Consumers buying 4G LTE devices but not 4G data plans
Over 100 million 4G LTE smartphones and tablets shipped over 2012 but consumers are not upgrading their wireless carrier contracts to take advantage of ultra-fast mobile internet.india Updated: Jan 07, 2013 18:24 IST
Over 100 million 4G LTE smartphones and tablets shipped over 2012 but consumers are not upgrading their wireless carrier contracts to take advantage of ultra-fast mobile internet.
According to a report from ABI Research, when 3G handsets launched around the world in 2003 and 2004, each handset sale correlated with a subscription upgrade from 2G to 3G, however the same cannot be said of 4G LTE. "That is not happening with every LTE handset sale," said Jake Saunders, VP Forecasting at ABI Research. "But carriers should not be panicking -- it is seeding the market with 4G handsets. A number of purchasers are simply coveting their favorite 'Brand' and/or carrying out a much needed update to one of their key fashion accessories."
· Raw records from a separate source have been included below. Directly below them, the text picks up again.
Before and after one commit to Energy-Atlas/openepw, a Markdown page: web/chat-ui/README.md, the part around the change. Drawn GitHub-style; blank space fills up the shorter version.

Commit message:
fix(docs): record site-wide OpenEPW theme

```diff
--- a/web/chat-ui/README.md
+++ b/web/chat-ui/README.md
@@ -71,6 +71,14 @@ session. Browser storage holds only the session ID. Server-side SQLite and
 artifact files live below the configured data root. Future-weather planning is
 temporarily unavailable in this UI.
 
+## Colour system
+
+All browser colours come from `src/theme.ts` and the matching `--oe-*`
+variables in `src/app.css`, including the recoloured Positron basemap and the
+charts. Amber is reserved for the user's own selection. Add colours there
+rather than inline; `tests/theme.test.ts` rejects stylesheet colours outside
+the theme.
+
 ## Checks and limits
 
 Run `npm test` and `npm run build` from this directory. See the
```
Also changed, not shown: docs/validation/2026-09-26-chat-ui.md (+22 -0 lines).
ABI estimates that in total 103 million 4G devices shipped in 2012, including 3.35 million tablets and 6 million LTE USB Dongles, with the majority of those devices finding their way to the North American and Asia Pacific markets where the 4G network is already firmly established.
There is no question 4G LTE offers an improvement in mobile internet performance over 3G, however data plans, particularly in the US, have come under criticism for their relatively high monthly costs and are clearly one factor in many consumers' unwillingness to change their data plans in line with their upgraded handsets.
A survey published by the GSM Association in October claimed that despite being the world leader in 4G LTE uptake, US consumers were paying on average three times more per gigabyte of downloaded data ($7.50) than the average European ($2.50).
ABI's own research on the subject, also published in October, revealed that around the world, 4G data plans were on average 20 percent more expensive than the equivalent 3G plan.
However, ABI believes that prices will come down as more users sign up to data plans and as network carriers develop new charging models that will help them spread network costs. "New sign-ups and conversion of 3G subscribers with LTE-capable handsets should gather pace in 2013 and 2014. By 2017 we are anticipating 785 LTE million subscribers, up from 58 million at the end of 2012," said Phil Solis, ABI Research Director.